This article was published on the Very Well Family blog - click here to read it in full.
Be a Good Sports Parent by Showing Support
"Your child can't play without your active support—that means financial, logistical, and emotional. Having kids involved in youth sports can really tax your family schedule along with your wallet, so this is a tough one.
There's no need to hide the truth (that this is hard stuff sometimes) from your child, especially if she is old enough to understand the trade-offs involved. But it's also important to reassure your child that you support her efforts and are proud of them, even if you don't enjoy waking up at 5 a.m. to drive her to practice.
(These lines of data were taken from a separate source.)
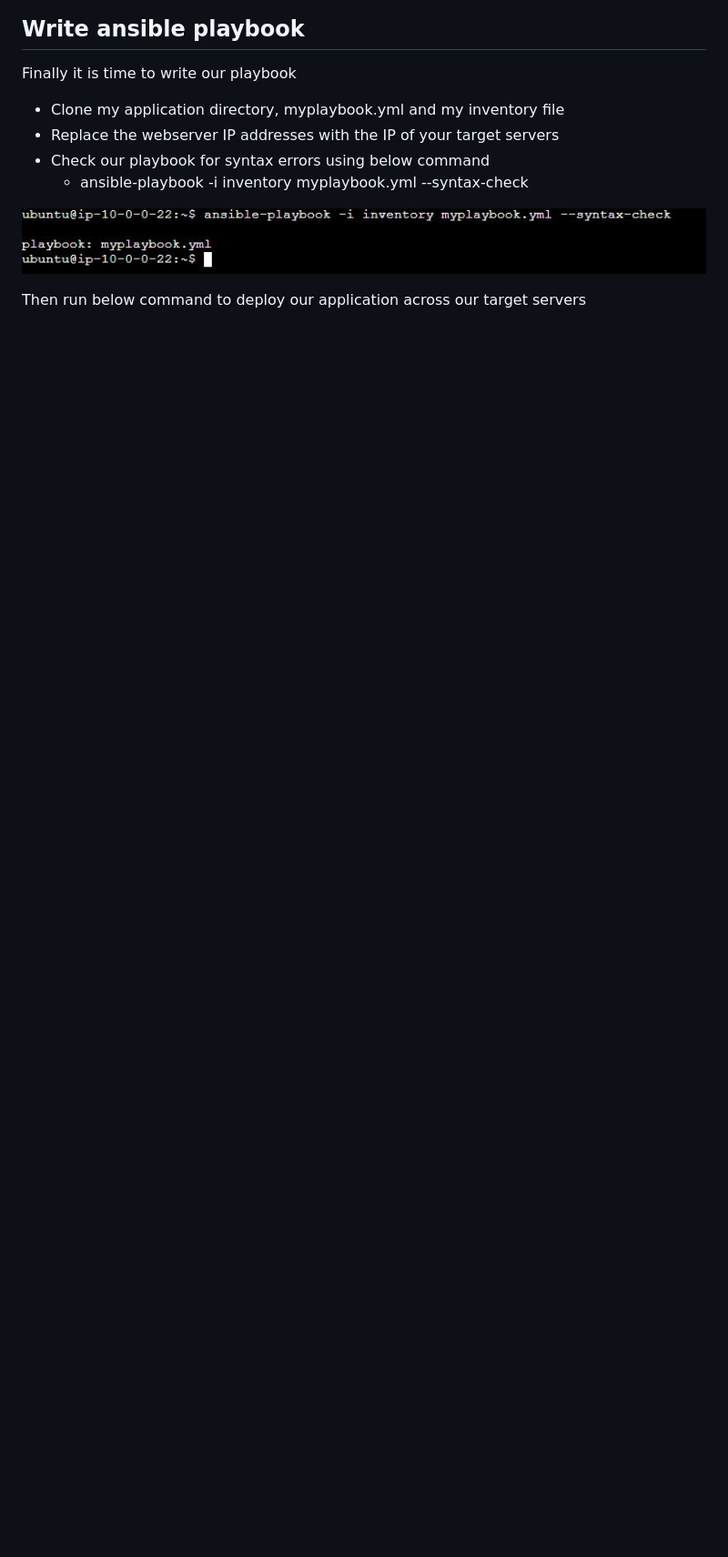
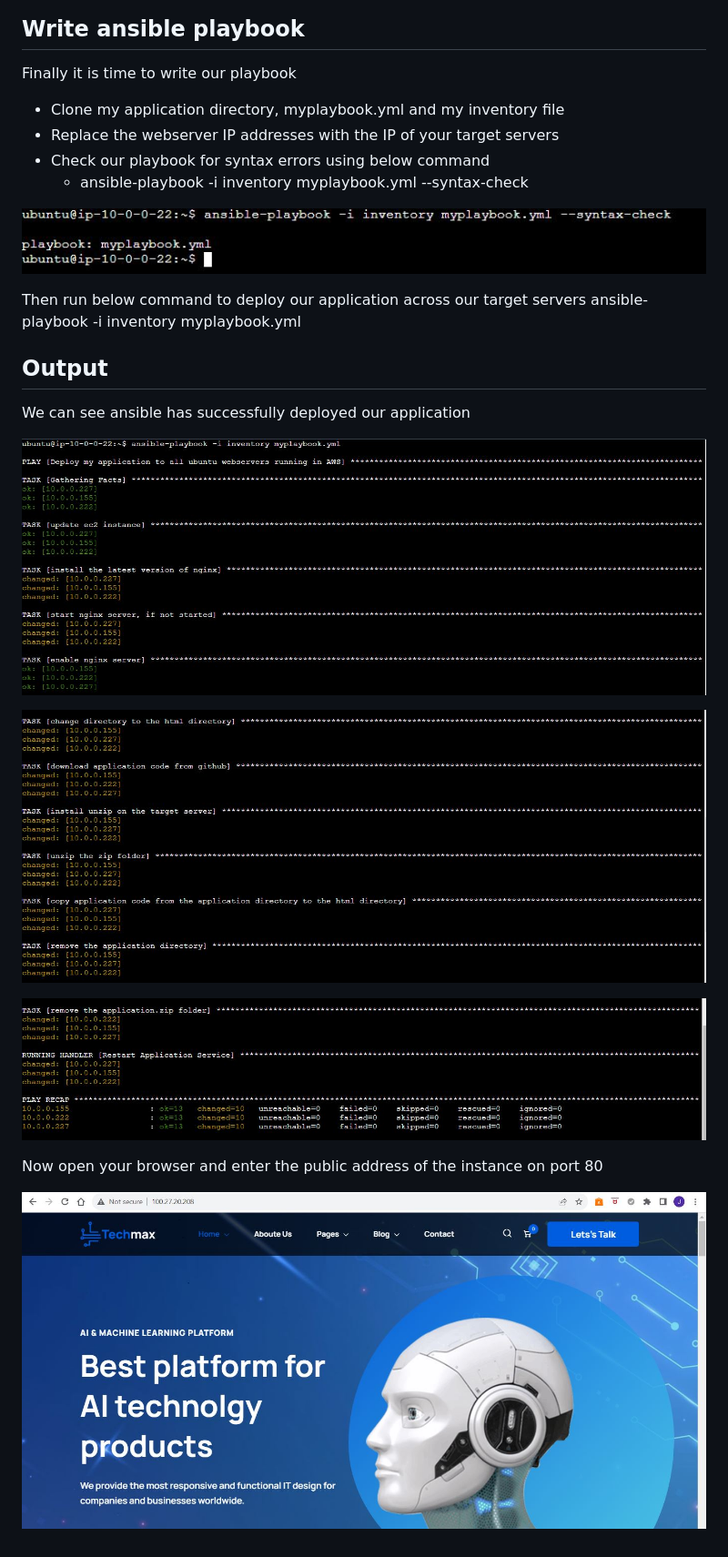
Before and after one commit to Jul977/Ansible-project, a Markdown page: README.md, the part around the change printed below. Shown: that part at 91% size. GitHub-like rendering; pictures changed too: picture/5.JPG (added), picture/6.JPG (added), picture/7.JPG (added); blank space fills up the shorter version.

```diff
--- a/README.md
+++ b/README.md
@@ -59,3 +58,18 @@ Finally it is time to write our playbook
 ![Alt text](picture/4.JPG)
 
 Then run below command to deploy our application across our target servers
+ansible-playbook -i inventory myplaybook.yml
+
+## Output
+We can see ansible has successfully deployed our application
+
+![Alt text](picture/5.JPG)
+
+![Alt text](picture/6.JPG)
+
+![Alt text](picture/7.JPG)
+
+
+Now open your browser and enter the public address of the instance on port 80
+
+![Alt text](picture/8.JPG)
```
Also changed, not shown: other parts of README.md (+5 -6 lines).
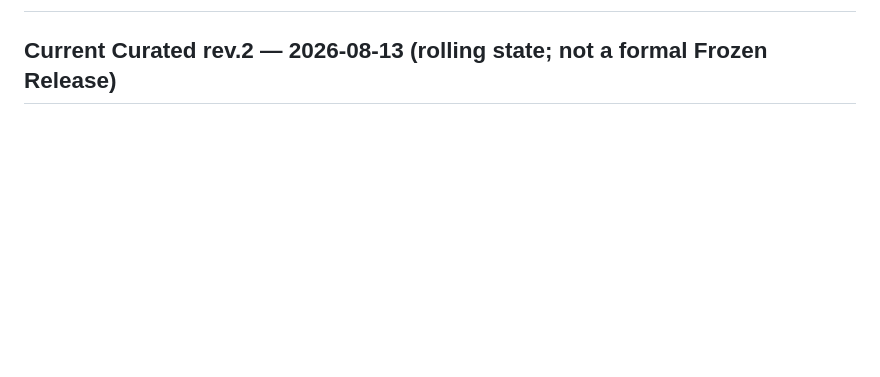
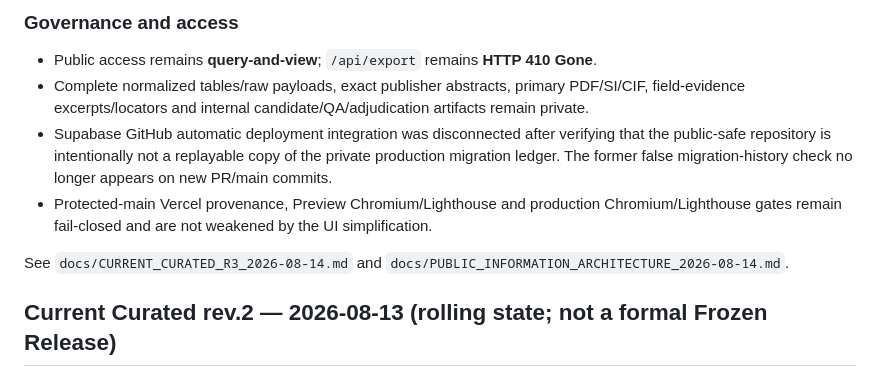
Before and after one commit to zion0321/CuHalide-Atlas, a Markdown page: CHANGELOG.md, the part around one of its changes. Rendered like a GitHub page; blank space fills up the shorter version.

Commit message:
Document rev.3 living knowledge interface and current production state

```diff
--- a/CHANGELOG.md
+++ b/CHANGELOG.md
@@ -2,3 +48,11 @@
+### Governance and access
+
+- Public access remains **query-and-view**; `/api/export` remains **HTTP 410 Gone**.
+- Complete normalized tables/raw payloads, exact publisher abstracts, primary PDF/SI/CIF, field-evidence excerpts/locators and internal candidate/QA/adjudication artifacts remain private.
+- Supabase GitHub automatic deployment integration was disconnected after verifying that the public-safe repository is intentionally not a replayable copy of the private production migration ledger. The former false migration-history check no longer appears on new PR/main commits.
+- Protected-main Vercel provenance, Preview Chromium/Lighthouse and production Chromium/Lighthouse gates remain fail-closed and are not weakened by the UI simplification.
+
+See `docs/CURRENT_CURATED_R3_2026-08-14.md` and `docs/PUBLIC_INFORMATION_ARCHITECTURE_2026-08-14.md`.
 
 ## Current Curated rev.2 — 2026-08-13 (rolling state; not a formal Frozen Release)
 
```
Also changed, not shown: other parts of CHANGELOG.md (+46 -0 lines).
Being supportive doesn't have to mean you watch every practice (especially those early morning ones!). It doesn't even mean attending every game or meet. This is often impossible if you have more than one kid. But, it's meaningful to make the time to watch your child play in competition whenever you can. And remember, being fully present also means keeping your phone in your pocket or purse.
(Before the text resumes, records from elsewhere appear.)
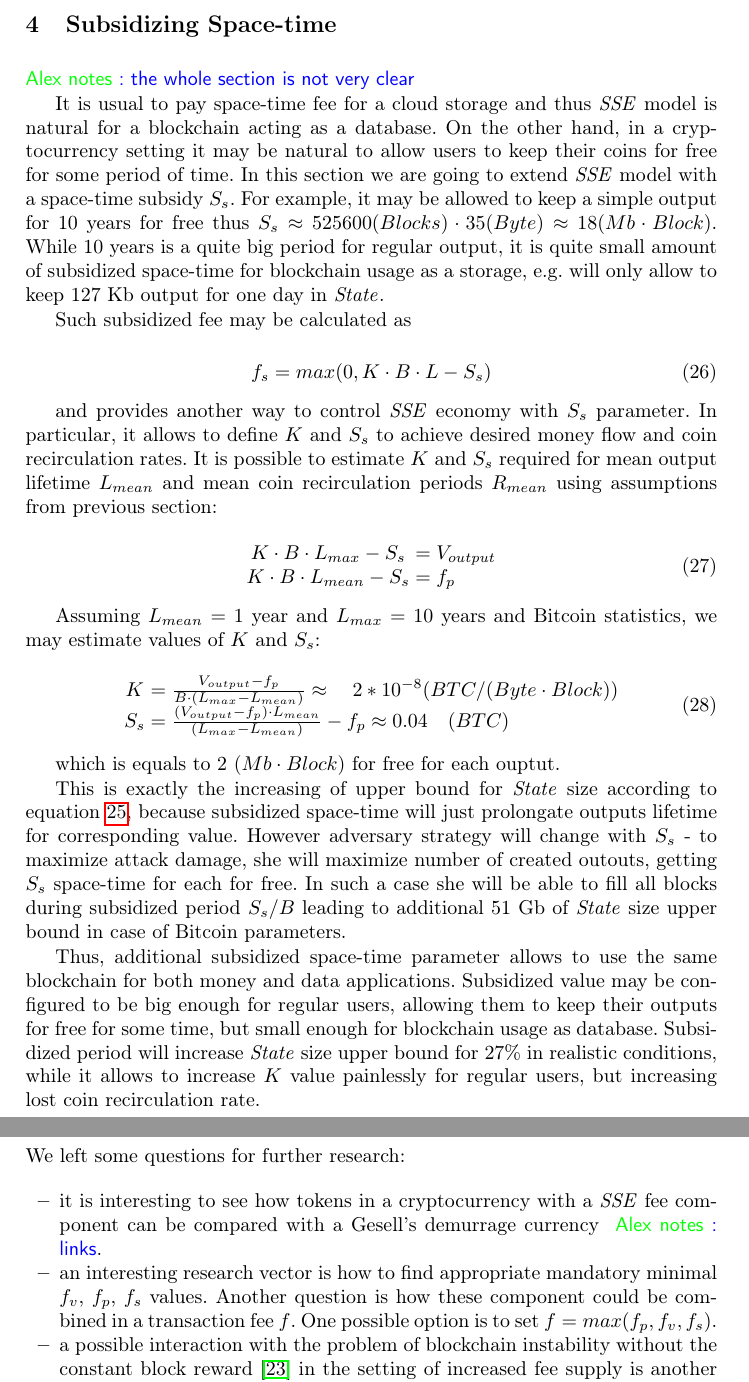
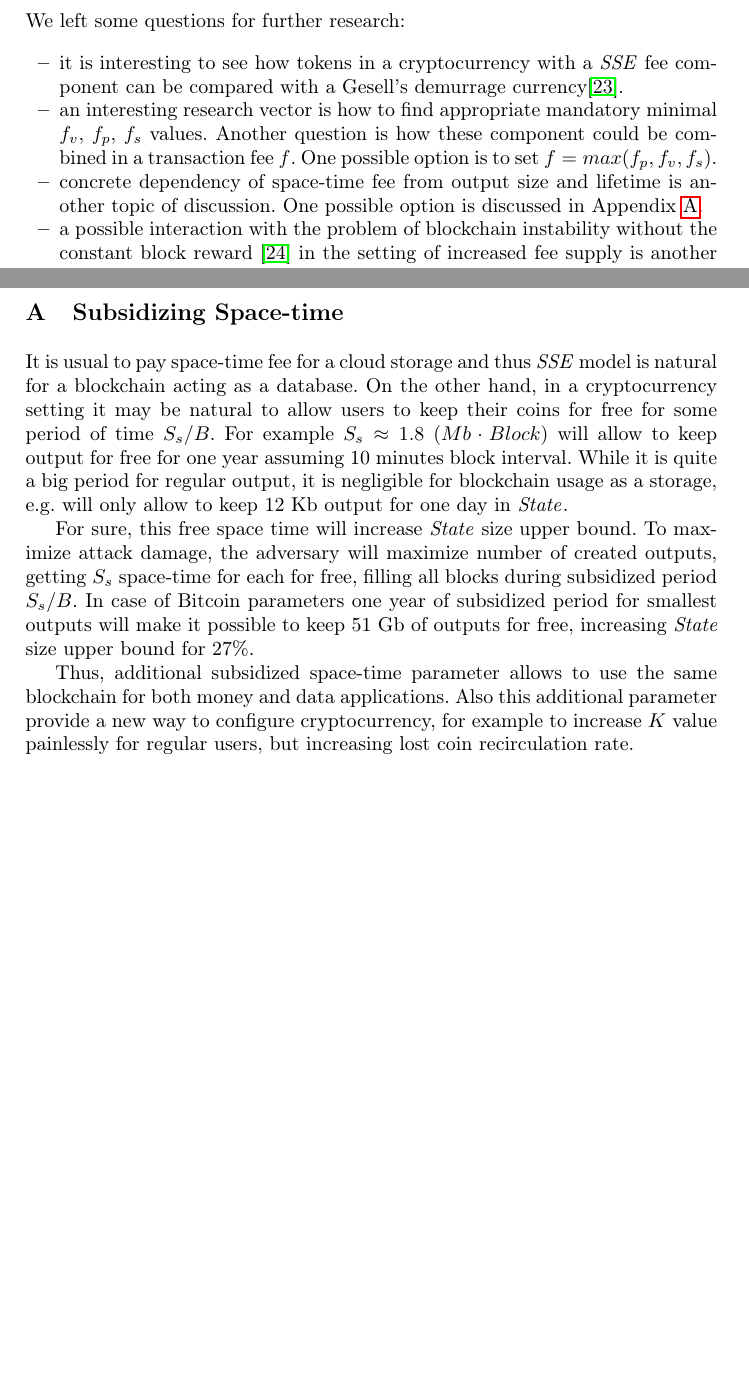
Before and after one commit to ergoplatform/spacefees, a LaTeX paper (main.tex): two parts of pages 10 and 11 of 13 before the commit and two parts of pages 10 and 12 of 12 after it, joined at a grey line, cut so that both start at the same text, the shorter picture padded with empty space. Compiled offline with pdfLaTeX.

Commit message:
Move subsidized space-time to appendix

```diff
--- a/main.tex
+++ b/main.tex
@@ -466,44 +466,6 @@ which is about 183 gigabytes for Bitcoin statistics and $K=10^{-9}$ ($BTC / (Byt
 
 Thus \esse{} model allows to control state growth with $K$ parameter and allows to estimate expected state size as well as an upper bound. Reasonable $K$ value leads to 13 Gb of expected state size and 183 GB for a spam attack backed by all the tokens in the system. The model is preventing spam attacks like \cite{bitcoin2015flood} and provide a guarantee that miners can have state fit in RAM.
 
-
-\section{Subsidizing Space-time}
-\label{sec:subsidy}
-
-\knote{the whole section is not very clear}
-
-It is usual to pay space-time fee for a cloud storage and thus \esse{} model is natural for a blockchain acting as a database. On the other hand, in a cryptocurrency setting it may be natural to allow users to keep their coins for free for some period of time. In this section we are going to extend \esse{} model with a space-time subsidy $S_s$. For example, it may be allowed to keep a simple output for 10 years for free thus $S_s \approx 525600 (Blocks) \cdot 35 (Byte) \approx 18 (Mb \cdot Block)$. While 10 years is a quite big period for regular output, it is quite small amount of subsidized space-time for blockchain usage as a storage, e.g. will only allow to keep 127 Kb output for one day in \state{}.
-
-Such subsidized fee may be calculated as
-
-\begin{equation}
-f_{s} = max(0, K \cdot B \cdot L - S_s)
-\end{equation}
-
-and provides another way to control \esse{} economy with $S_s$ parameter. In particular, it allows to define $K$ and $S_s$ to achieve desired money flow and coin recirculation rates. It is possible to estimate $K$ and $S_s$ required for mean output lifetime $L_{mean}$ and mean coin recirculation periods $R_{mean}$ using assumptions from previous section:
-
-\begin{equation}
-  \begin{array}{ccl}
-   K \cdot B \cdot L_{max} - S_s & = & V_{output} \\
-   K \cdot B \cdot L_{mean} - S_s & = & f_p
-  \end{array}
-\end{equation}
-
-Assuming $L_{mean}=1$ year and $L_{max}=10$ years and Bitcoin statistics, we may estimate values of $K$ and $S_s$:
-
-\begin{equation}
-  \begin{array}{ccl}
-   K & = & {V_{output} - f_p \over B \cdot (L_{max} - L_{mean})} \approx \quad 2*10^{-8} ({BTC / (Byte \cdot Block)}) \\
-   S_s & = & {(V_{output} - f_p) \cdot L_{mean} \over (L_{max} - L_{mean})} - f_p \approx 0.04\quad(BTC)
-  \end{array}
-\end{equation}
-
-which is equals to 2 ($Mb \cdot Block$) for free for each ouptut.
-
-This is exactly the increasing of upper bound for \state{} size according to equation \ref{eq:statesizemax}, because subsidized space-time will just prolongate outputs lifetime for corresponding value. However adversary strategy will change with $S_s$ - to maximize attack damage, she will maximize number of created outouts, getting $S_s$ space-time for each for free. In such a case she will be able to fill all blocks during subsidized period $S_s/B$ leading to additional 51 Gb of \state{} size upper bound in case of Bitcoin parameters.
-
-Thus, additional subsidized space-time parameter allows to use the same blockchain for both money and data applications. Subsidized value may be configured to be big enough for regular users, allowing them to keep their outputs for free for some time, but small enough for blockchain usage as database. Subsidized period will increase \state{} size upper bound for 27\% in realistic conditions, while it allows to increase $K$ value painlessly for regular users, but increasing lost coin recirculation rate.
-
 \section{Related Work}
 
 Ethereum\cite{ethyp} introduced a fee to cover computational costs of nodes processing a transaction~(via rewarding a miner), with a mandatory minimum. A price of a computational unit~(which is an instruction of Ethereum Virtual Machine) is controlled by miners via adjusting ``gas'' price. We consider to adopt this approach toward charging users for consuming space-time units.
@@ -517,8 +479,9 @@ In PascalCoin \cite{pascalCoin}, if an account has not made any operations for 4
 We left some questions for further research:
 
 \begin{itemize}
-  \item{}it is interesting to see how tokens in a cryptocurrency with a \esse{} fee component can be compared with a Gesell's demurrage currency~\knote{links}.
+  \item{}it is interesting to see how tokens in a cryptocurrency with a \esse{} fee component can be compared with a Gesell's demurrage currency\cite{gesell1958natural}.
   \item{}an interesting research vector is how to find appropriate mandatory minimal $f_v$, $f_p$, $f_s$ values. Another question is how these component could be combined in a transaction fee $f$. One possible option is to set $f = max(f_p, f_v, f_s)$.
+  \item{}concrete dependency of space-time fee from output size and lifetime is another topic of discussion. One possible option is discussed in Appendix \ref{sec:subsidy}.
   \item{}a possible interaction with the problem of blockchain instability without the constant block reward~\cite{carlsten2016instability} in the setting of increased fee supply is another concern to study.
 \end{itemize}
 
@@ -526,6 +489,15 @@ We left some questions for further research:
 \bibliography{sources.bib}
 
 \appendix
+
+\section{Subsidizing Space-time}
+\label{sec:subsidy}
+
+It is usual to pay space-time fee for a cloud storage and thus \esse{} model is natural for a blockchain acting as a database. On the other hand, in a cryptocurrency setting it may be natural to allow users to keep their coins for free for some period of time $S_s/B$. For example $S_s \approx 1.8$ ($Mb \cdot Block$) will allow to keep output for free for one year assuming 10 minutes block interval. While it is quite a big period for regular output, it is negligible for blockchain usage as a storage, e.g. will only allow to keep 12 Kb output for one day in \state{}.
+
+For sure, this free space time will increase \state{} size upper bound. To maximize attack damage, the adversary will maximize number of created outputs, getting $S_s$ space-time for each for free, filling all blocks during subsidized period $S_s/B$. In case of Bitcoin parameters one year of subsidized period for smallest outputs will make it possible to keep 51 Gb of outputs for free, increasing \state{} size upper bound for 27\%.
+
+Thus, additional subsidized space-time parameter allows to use the same blockchain for both money and data applications. Also this additional parameter provide a new way to configure cryptocurrency, for example to increase $K$ value painlessly for regular users, but increasing lost coin recirculation rate.
 
 \section{Examples}
 
```
Also changed, not shown: sources.bib (+6 -0 lines).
Providing strong emotional support can even protect your child from burnout if it's done right. The goal is to make sure your child knows you love him no matter what—not make him feel pressure to perform to please you. This sounds obvious but isn't always easy to do. Some kids need you to really spell things out for them: "I'm so proud of you even when you fall. I love to watch you play." Other kids give and receive love in other ways. You'll know what works best for your child.
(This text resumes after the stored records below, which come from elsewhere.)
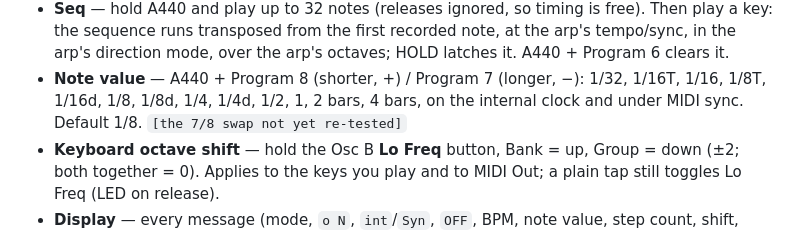
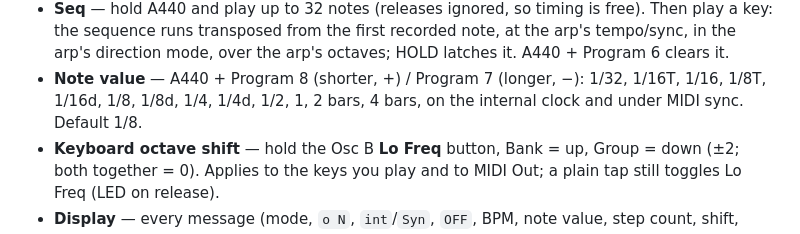
Before and after one commit to dangerous/prophet-rev4-mods, a Markdown page: README.md, the part around the change. Drawn GitHub-style.

```diff
--- a/README.md
+++ b/README.md
@@ -29,7 +29,7 @@ All of it `[HW: verified 2026‑10‑07, Prophet‑10 Rev4]` unless marked.
   A440 + Program 6 clears it.
 - **Note value** — A440 + Program 8 (shorter, +) / Program 7 (longer, −): 1/32, 1/16T,
   1/16, 1/8T, 1/16d, 1/8, 1/8d, 1/4, 1/4d, 1/2, 1, 2 bars, 4 bars, on the internal clock
-  and under MIDI sync. Default 1/8. `[the 7/8 swap not yet re‑tested]`
+  and under MIDI sync. Default 1/8.
 - **Keyboard octave shift** — hold the Osc B **Lo Freq** button, Bank = up, Group = down
   (±2; both together = 0). Applies to the keys you play and to MIDI Out; a plain tap still
   toggles Lo Freq (LED on release).
```
Also changed, not shown: docs/NOTES.md (+3 -3 lines), docs/SPEC.md (+2 -2 lines).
When you know more about the game your child loves, you can follow the action and provide more meaningful help. You might even enjoy your time in the bleachers more!
Read up on the sport and talk to veteran parents. They can help you with game basics, equipment questions, team and coaching options, and more. It's also important to know the rules of the team, league, gym, etc. Then make sure your child follows them. There's almost nothing worse than a parent who thinks the rules don't apply to his or her child.
Good sports parents are clear-eyed about what their child can do through sports. Not every youth sports athlete can go pro, win a college scholarship, or be the best on the team. Being positive doesn't have to mean being unrealistic. Expectations that go way overboard can put undue pressure on your kid.
Know that she'll still gain a great deal from her participation, even if she doesn't take home a trophy every time. Maybe even especially if she doesn't.
You'll boost your child's self-esteem and help him master new skills when you can give good advice. The most productive feedback is both detailed and positive. Try statements like:
- "You really hustled after the ball today."
- "That was a great pass to Will in the third quarter."
- "I noticed how you really tried to keep your legs straight just like your coach suggested."
However, sometimes it's best not to offer these comments immediately after a game. Not every player will enjoy reviewing his performance right away, especially if he was on the losing side. Yet it's often helpful for your athlete to have a sounding board so he can discuss events when he's ready. This could mean later that evening or in the next few days. Follow your child's lead. Listening between the lines may help you identify problems that you could try to help with, such as anxiety, bullying, or even an undiagnosed injury.
When things do go wrong, whether it's bad luck, a bad call, or just plain old bad play, your role is to help your child deal with the disappointment—but also learn from it. Your empathy, along with helping your child find and make a positive change, builds resilience. And that's a skill your child can use on and off the playing field, for many years to come.
Your young athletes need to keep their bodies in good shape to perform well and reduce the risk of injury. Through words and deeds, you can help them do this: Eat healthy foods and serve them to your family (and the team—try these healthy half-time snacks). Exercise regularly and talk about how it makes you feel stronger and more energetic. You might even work out together, help them practice drills, or have them teach you some of what they have learned about their chosen sports.
You can also be a role model to other parents. You know the crazy sports parents we hear so much about? As a good sports parent, you can help promote sportsmanship from the sidelines and in the stands.
Be respectful of your child; her teammates, coach, and opponents; the officials; and the game itself, its rules and traditions. You can even help lead the conversations that might help us fix youth sports and make it better for our kids."